Broad can bowl three or four overs at a decent pace but little more than that. Pace is key in Australia but there is nothing to frighten the Aussie batsmen in terms of physical intimidation.
Bob on England 'wasting' Jonny Bairstow
I am very angry that Bairstow is batting down at No 7, it's absolutely ridiculous. He must bat at No 5, ahead of Dawid Malan and Moeen Ali, as he is wasted down the order - he came in even lower at No 8 in the second innings in Adelaide with Chris Woakes deployed as night-watchman.
Bairstow is left with the tail every time, a tail that is going to get bombed out more often than not. I think Malan, who is clearly a gutsy character but gets bowled out too many times for my liking, would do a better job at No 7 - it might free him up a bit as he can get a bit bogged down at No 5, something that puts extra pressure on the bloke at the other end.
Bob on Joe Root struggling to turn fifties into hundreds…
Bowlers are obviously lifting their game against him but I think he has a little bit of a problem getting his head too far across off stump and with his bat coming down at an angle. He's not quite at his best.
I think he is so keen to get some momentum into the innings, and with Mark Stoneman and Alastair Cook finding it hard going to accelerate and James Vince getting out early, he feels the onus is on him, particularly with Malan still an inexperienced Test batsman.
I hope he and all the Test batsmen now play in the warm-up game - England don't need to rest them and give Ben Foakes and/or Gary Balance a hit. They need their Test top six and seven to score runs and spend time in the middle.
Bob on Root's decision to bowl first…
The last idiot to put Australia in at Adelaide was RGD Willis… Messrs Botham, Gower and Lamb must have worn some green-coloured spectacles to convince me the pitch had something in it!
Ian Chappell once remarked that 99 per cent of the time in Adelaide you bat first and the other one per cent, you think about bowling and then bat first! It was the wrong decision from Joe - yes, it was overcast, but there was nothing in the pitch to suggest the ball was going to nip around.
Joe's bowlers weren't great first up, though. Jimmy Anderson, Stuart Broad and Chris Woakes all have this naturally attacking English length but that is too short to these Australians, who play so far back in their crease. Jimmy certainly learned from that, he was outstanding in the second innings.
"Overton didn’t add as much pace to the mix as I would have expected – I thought he might be a little bit more fiery – but he made a reasonable start, albeit that there were too many four balls. It was a huge lift for him to knock over the Australian captain."
Bob on Craig Overton's Test debut
Bob on Steve Smith not enforcing the follow-on…
Not doing so has rather gone out of fashion. One argument might be that Australia are only playing with four bowlers and the three seamers had done a bit of work - that was what Lyon has suggested anyhow.

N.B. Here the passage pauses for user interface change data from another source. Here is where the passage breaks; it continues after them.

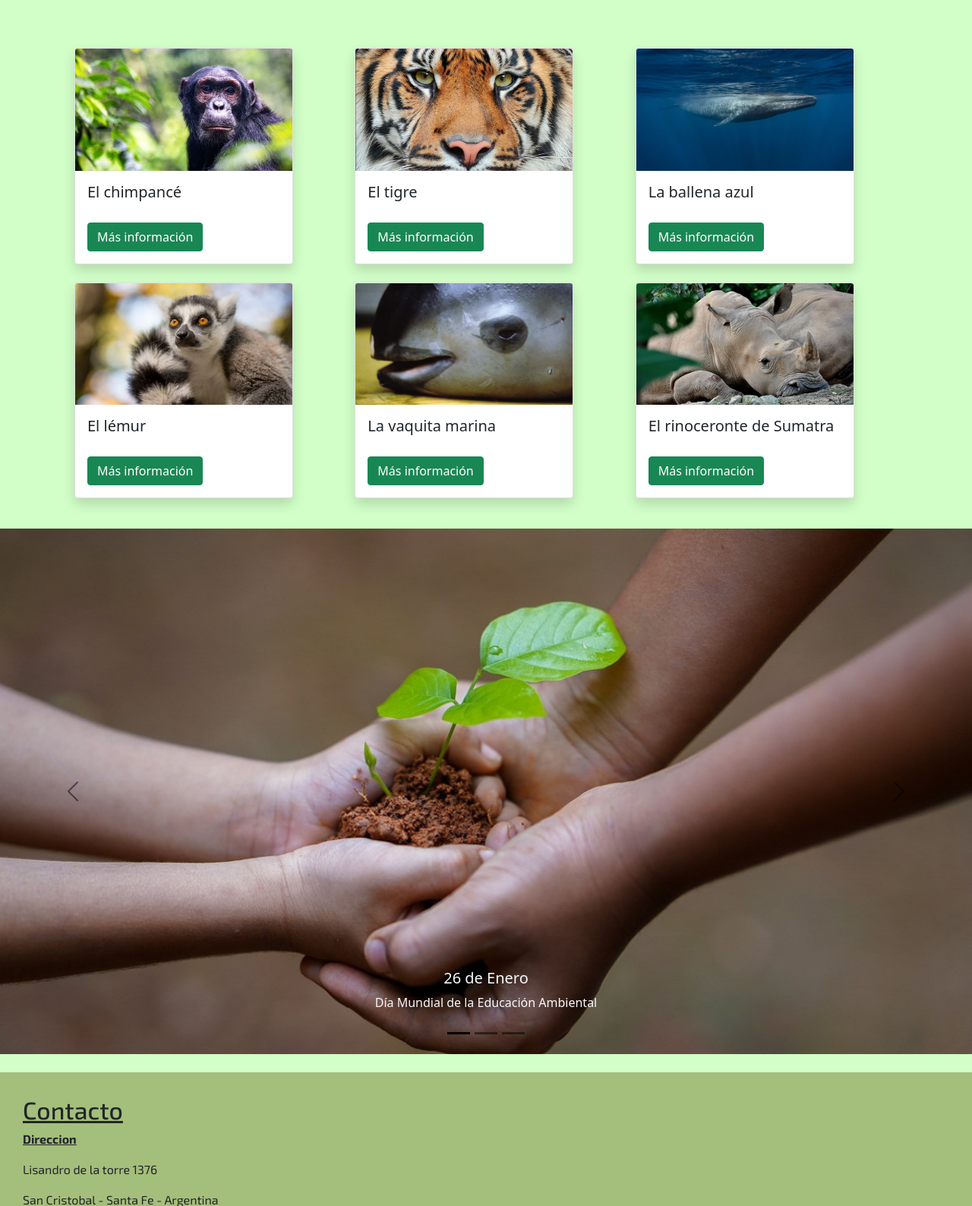
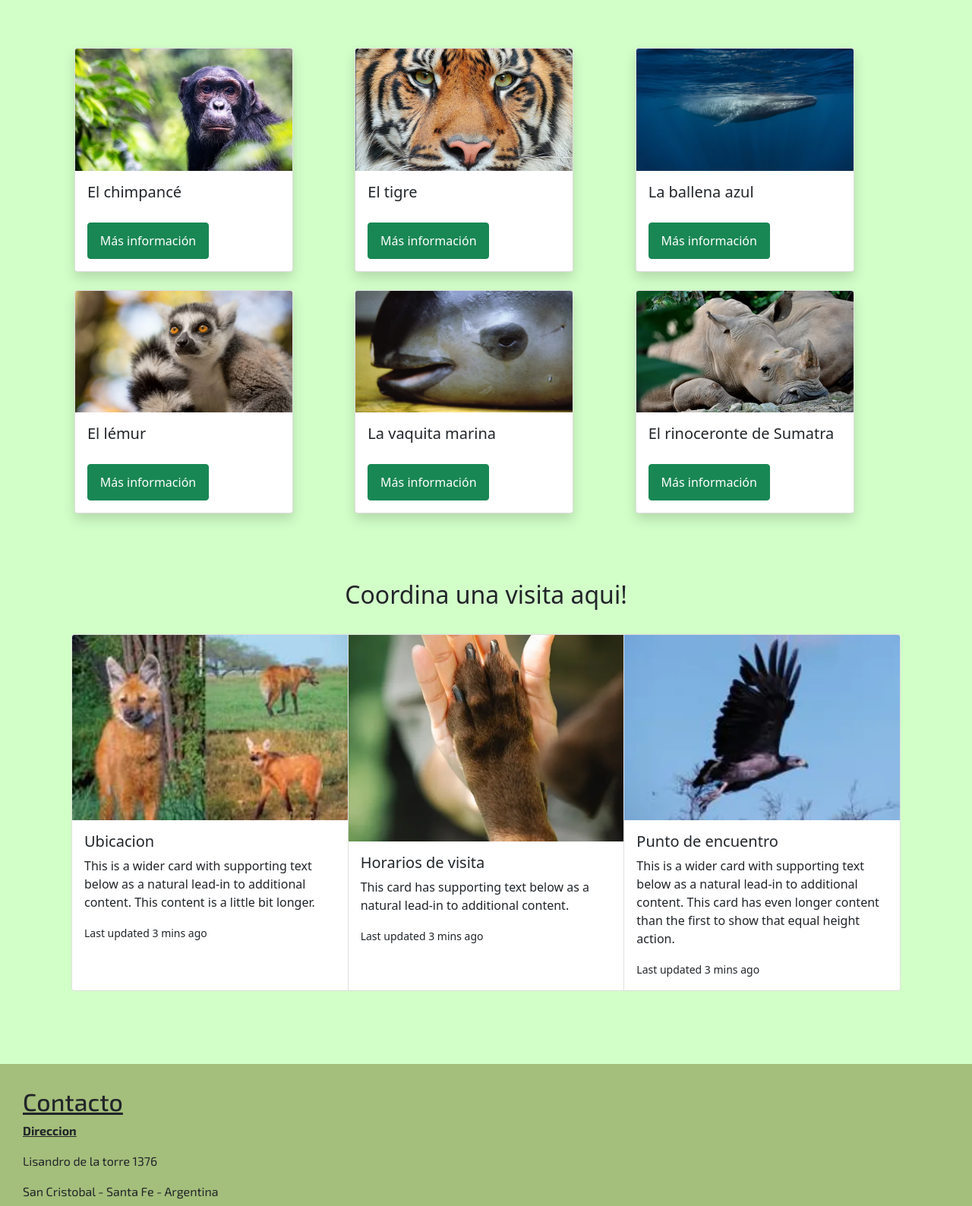
Before and after one commit to ianucraniano/Proyecto2023, a PHP site: page / in a window 1280 px wide. Shown: the part 1003-2591 px from the top of the page at 76% size. Run offline with PHP 8.4, Linux system fonts and the light colour scheme; the visitor is signed in with stand-in values (Sample User, id 1); some web fonts are replaced.

Commit message:
Realizado cambios por ian

```diff
--- a/CSS/estilo.css
+++ b/CSS/estilo.css
@@ -7,12 +7,12 @@
   border: solid rgba(255, 255, 255, .2);
   backdrop-filter: blur(20px);
 
-
+height: 29rem;
 width: 500px;
 z-index: 2;
   border-radius: 15px;
   box-shadow: 0 10px 15px black;
-
+  font-family: "Nunito Sans", sans-serif;
 
 }
 
@@ -21,6 +21,10 @@ z-index: 2;
   justify-content: center;
   justify-items: center;
    margin-top: 20px;
+   width: 10rem;
+   height: 3rem;
+
+
 }
 
 .titulo h1{
--- a/header.php
+++ b/header.php
@@ -38,7 +38,7 @@ nav  {
 }
 
 ul li a:hover{
-  background-color: green;
+  background-color: #1ed138;
   transition: .5s all;
   border-radius: 5px;
 }
--- a/index.php
+++ b/index.php
@@ -29,7 +29,7 @@
     ?>
 
     <div class="fondo img-fluid">
-      <h1>Museo de la ciudad de San Cristobal</h1>
+      <h1 class="presentacion-pagina">Museo de la ciudad de San Cristobal</h1>
 
 
     </div>
@@ -101,18 +101,16 @@
 
   }
   .fondo{
-  background: url("./imagenes/imagen.jpg") ;
-  opacity: 0.8;
+    background-image: linear-gradient(rgba(0, 0, 0, 0.5), rgba(0, 0, 0, 0.5)), url("./imagenes/imagen.jpg");;
   background-size: cover;
   background-repeat: no-repeat;
   background-position: center;
+  background-attachment: fixed;
   height: 400px;
 }
-.fondo h1{
-  color: #fff ;
+.presentacion-pagina{
+  color: white ;
   font-family: "Cabin", sans-serif;
-  background-color: black;
-  opacity: 0.9;
   display: grid;
   place-items: center;
   position: relative;
@@ -140,7 +138,9 @@
   font-weight: <weight>;
   font-style: normal;
   }
-
+.carrusel{
+  height: 400px;
+}
 
 
 </style>
@@ -356,47 +356,44 @@
 
 </section>
 
-<div id="carouselExampleDark" class="carousel carousel-dark slide" data-bs-ride="carousel">
-  <div class="carousel-indicators">
-    <button type="button" data-bs-target="#carouselExampleDark" data-bs-slide-to="0" class="active" aria-current="true" aria-label="Slide 1"></button>
-    <button type="button" data-bs-target="#carouselExampleDark" data-bs-slide-to="1" aria-label="Slide 2"></button>
-    <button type="button" data-bs-target="#carouselExampleDark" data-bs-slide-to="2" aria-label="Slide 3"></button>
-  </div>
-  <div class="carousel-inner">
-    <div class="carousel-item active" data-bs-interval="10000">
-      <img src="./imagenes/educacion.webp" class="d-block w-100 " alt="...">
-      <div class="carousel-caption d-none d-md-block">
-        <h5 class="text-light">26 de Enero</h5>
-        <p class="text-light">Día Mundial de la Educación Ambiental</p>
-      </div>
-    </div>
-    <div class="carousel-item" data-bs-interval="2000">
-      <img src="./imagenes/rio.jpg" class="d-block w-100" alt="...">
-      <div class="carousel-caption d-none d-md-block">
-        <h5 class="text-light">14 de Marzo</h5>
-        <p class="text-light">
-Día Internacional de Acción contra las Represas y en defensa de los Ríos, el Agua y la Vida</p>
-      </div>
-    </div>
-    <div class="carousel-item">
-      <img src="./imagenes/animal.webp" class="d-block w-100" alt="...">
-      <div class="carousel-caption d-none d-md-block">
-        <h5 class="text-light">29 de Abril
 
-</h5>
-        <p class="text-light">Día del Animal</p>
-      </div>
+
+
+
+<section class=" container mb-5 p-4 margin-left-4">
+
+<div class="text-center p-4">
+  <h2>Coordina una visita aqui!</h2>
+</div>
+
+<div class="card-group">
+  <div class="card">
+    <img src="./imagenes/aguara.webp" class="card-img-top" alt="...">
+    <div class="card-body">
+      <h5 class="card-title">Ubicacion</h5>
+      <p class="card-text">This is a wider card with supporting text below as a natural lead-in to additional content. This content is a little bit longer.</p>
+      <p class="card-text"><small class="text-body-secondary">Last updated 3 mins ago</small></p>
     </div>
   </div>
-  <button class="carousel-control-prev" type="button" data-bs-target="#carouselExampleDark" data-bs-slide="prev">
-    <span class="carousel-control-prev-icon" aria-hidden="true"></span>
-    <span class="visually-hidden">Previous</span>
-  </button>
-  <button class="carousel-control-next" type="button" data-bs-target="#carouselExampleDark" data-bs-slide="next">
-    <span class="carousel-control-next-icon" aria-hidden="true"></span>
-    <span class="visually-hidden">Next</span>
-  </button>
+  <div class="card">
+    <img src="./imagenes/animal.webp" class="card-img-top" alt="...">
+    <div class="card-body">
+      <h5 class="card-title">Horarios de visita</h5>
+      <p class="card-text">This card has supporting text below as a natural lead-in to additional content.</p>
+      <p class="card-text"><small class="text-body-secondary">Last updated 3 mins ago</small></p>
+    </div>
+  </div>
+  <div class="card">
+    <img src="./imagenes/aguilas.webp" class="card-img-top" alt="...">
+    <div class="card-body">
+      <h5 class="card-title">Punto de encuentro</h5>
+      <p class="card-text">This is a wider card with supporting text below as a natural lead-in to additional content. This card has even longer content than the first to show that equal height action.</p>
+      <p class="card-text"><small class="text-body-secondary">Last updated 3 mins ago</small></p>
+    </div>
+  </div>
 </div>
+</section>
+
 
 
 
--- a/login.php
+++ b/login.php
@@ -10,6 +10,7 @@
     <link rel="preconnect" href="https://fonts.googleapis.com">
 <link rel="preconnect" href="https://fonts.gstatic.com" crossorigin>
 <link href="https://fonts.googleapis.com/css2?family=Play&display=swap" rel="stylesheet">
+<link href="https://fonts.googleapis.com/css2?family=Bebas+Neue&family=Nunito+Sans:ital,opsz,wght@0,6..12,200..1000;1,6..12,200..1000&display=swap" rel="stylesheet">
 <link rel="stylesheet" href="https://cdn.jsdelivr.net/npm/bootstrap-icons@1.8.3/font/bootstrap-icons.css">
 <link rel="stylesheet" href="./CSS/style.css">
 
@@ -37,7 +38,7 @@
         <div class="col-md-4 formulario">
             <form action="ingresar.php" method="post" class="mt-5">
             <div class="form-group text-center titulo">
-                <h1 class="text-black"><u>Iniciar sesión</u></h1>
+                <h1 class="text-black">Iniciar sesión</h1>
             </div>
             <label for="tipo" class="form-label"> Tipo de usuario</label>
             <div class="form-floating mb-3">
@@ -88,7 +89,10 @@
   ?>
 
    <script src="bootstrap/js/bootstrap.bundle.min.js"></script>
+<?php
 
+include("footer.php");
+?>
 </body>
 
 </html>
```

I wouldn't have any tuck with that, though, and would definitely have put a reeling England back in, under the lights at the best time of the day to bowl. Australia's quicks wouldn't have had to bowl long spells either, with Lyon so capable at locking up an end.
It seems like they have been terrified to make sides follow on ever since VVS Laxman and Rahul Dravid stunned them in Kolkata in 2001 but, on this occasion, it seemed like a no-brainer.
Bob on England dismissing Smith cheaply…
The Australia captain certainly looked a bit tetchy as England threatened to pull off a shock win and it was good for Root's side that they managed to dismiss him cheaply in both innings - they bowled far better at him in Adelaide than in Brisbane. You can't say he's out of nick but this Test gives England a mini-win, if you like, after two relative failures.
The problem is that the players we considered makeshift - Shaun Marsh, Tim Paine - have come to the party, scored runs and filled themselves with confidence. It's only really Peter Handscomb and, to a lesser extent, Cameron Bancroft who are a little short of runs. They seem like the weakest links for me.